Report the count of lines below that include "homebrew", without any other text.

───── Task inputs

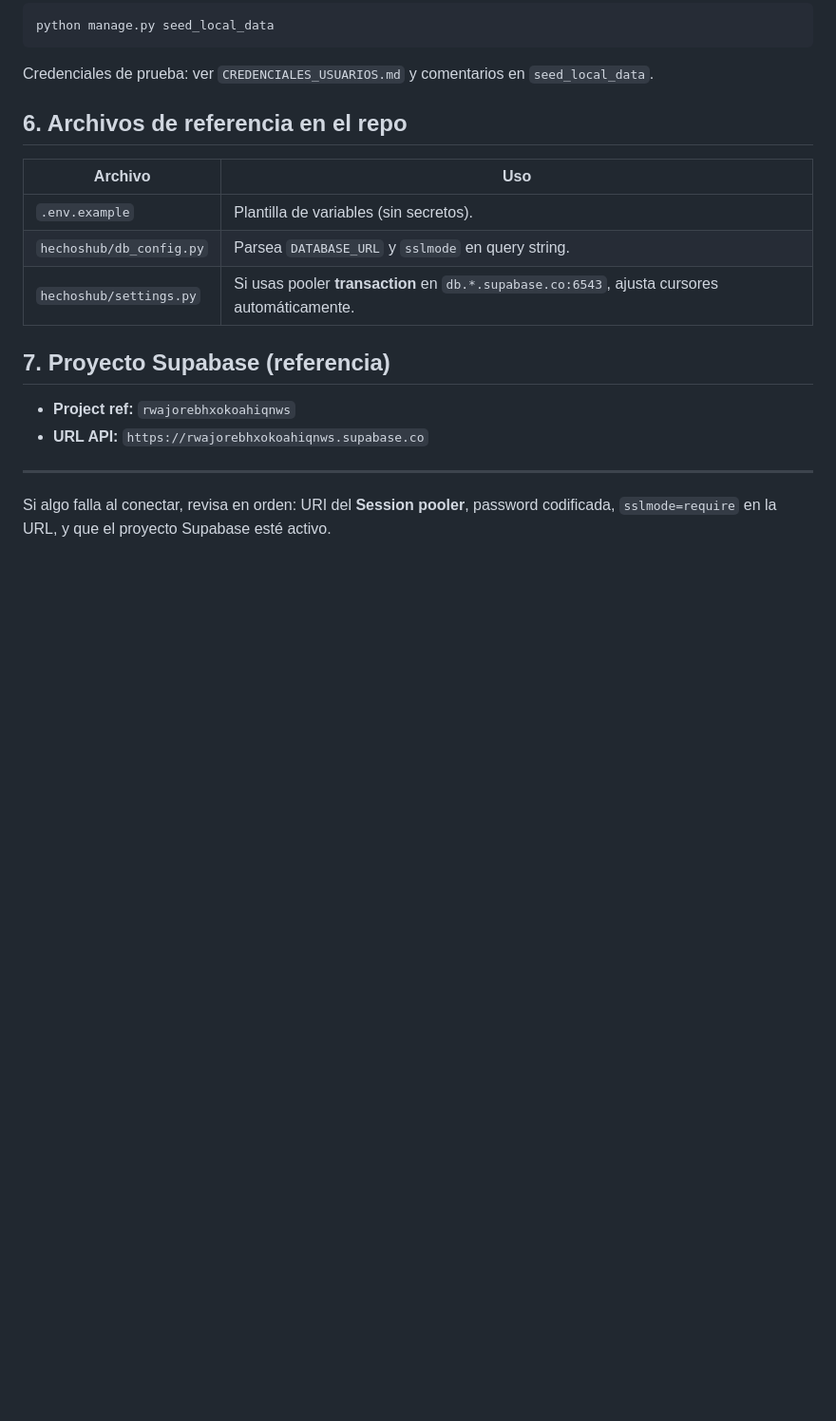
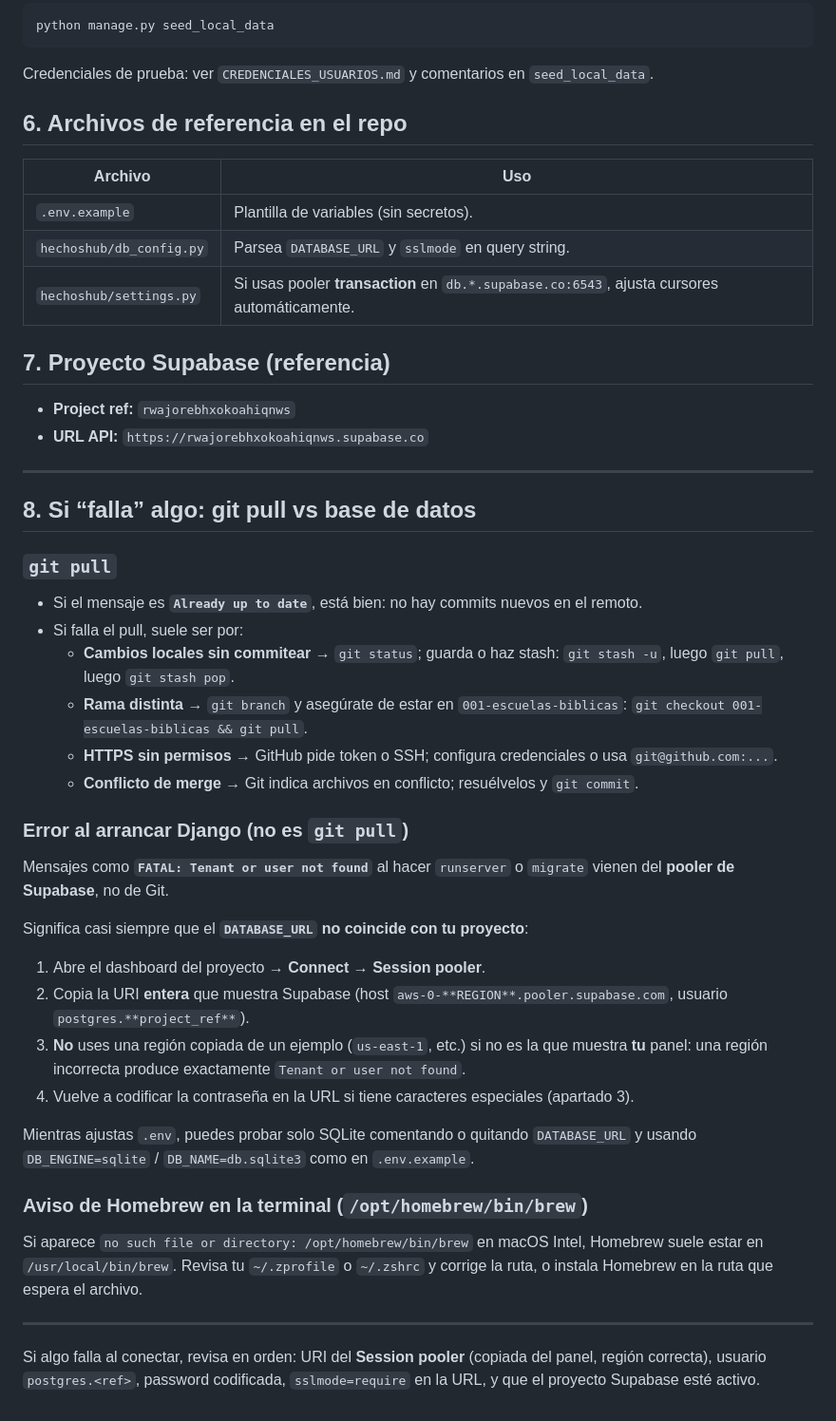
Before and after one commit to srwesteban/escuelasBiblicas, a Markdown page: CURSOR_OTRO_EQUIPO.md, the part around the change. Shown at 95% size. Drawn GitHub-style; blank space fills up the shorter version.

Commit message:
docs: aclarar git pull vs errores Supabase y Tenant not found
Made-with: Cursor

```diff
--- a/CURSOR_OTRO_EQUIPO.md
+++ b/CURSOR_OTRO_EQUIPO.md
@@ -94,4 +94,34 @@ Credenciales de prueba: ver `CREDENCIALES_USUARIOS.md` y comentarios en `seed_lo
 
 ---
 
-Si algo falla al conectar, revisa en orden: URI del **Session pooler**, password codificada, `sslmode=require` en la URL, y que el proyecto Supabase esté activo.
+## 8. Si “falla” algo: git pull vs base de datos
+
+### `git pull`
+
+- Si el mensaje es **`Already up to date`**, está bien: no hay commits nuevos en el remoto.
+- Si falla el pull, suele ser por:
+  - **Cambios locales sin commitear** → `git status`; guarda o haz stash: `git stash -u`, luego `git pull`, luego `git stash pop`.
+  - **Rama distinta** → `git branch` y asegúrate de estar en `001-escuelas-biblicas`: `git checkout 001-escuelas-biblicas && git pull`.
+  - **HTTPS sin permisos** → GitHub pide token o SSH; configura credenciales o usa `git@github.com:...`.
+  - **Conflicto de merge** → Git indica archivos en conflicto; resuélvelos y `git commit`.
+
+### Error al arrancar Django (no es `git pull`)
+
+Mensajes como **`FATAL: Tenant or user not found`** al hacer `runserver` o `migrate` vienen del **pooler de Supabase**, no de Git.
+
+Significa casi siempre que el **`DATABASE_URL` no coincide con tu proyecto**:
+
+1. Abre el dashboard del proyecto → **Connect** → **Session pooler**.
+2. Copia la URI **entera** que muestra Supabase (host `aws-0-**REGION**.pooler.supabase.com`, usuario `postgres.**project_ref**`).
+3. **No** uses una región copiada de un ejemplo (`us-east-1`, etc.) si no es la que muestra **tu** panel: una región incorrecta produce exactamente `Tenant or user not found`.
+4. Vuelve a codificar la contraseña en la URL si tiene caracteres especiales (apartado 3).
+
+Mientras ajustas `.env`, puedes probar solo SQLite comentando o quitando `DATABASE_URL` y usando `DB_ENGINE=sqlite` / `DB_NAME=db.sqlite3` como en `.env.example`.
+
+### Aviso de Homebrew en la terminal (`/opt/homebrew/bin/brew`)
+
+Si aparece `no such file or directory: /opt/homebrew/bin/brew` en macOS Intel, Homebrew suele estar en `/usr/local/bin/brew`. Revisa tu `~/.zprofile` o `~/.zshrc` y corrige la ruta, o instala Homebrew en la ruta que espera el archivo.
+
+---
+
+Si algo falla al conectar, revisa en orden: URI del **Session pooler** (copiada del panel, región correcta), usuario `postgres.<ref>`, password codificada, `sslmode=require` en la URL, y que el proyecto Supabase esté activo.
```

──────────

Solution for this exercise: 2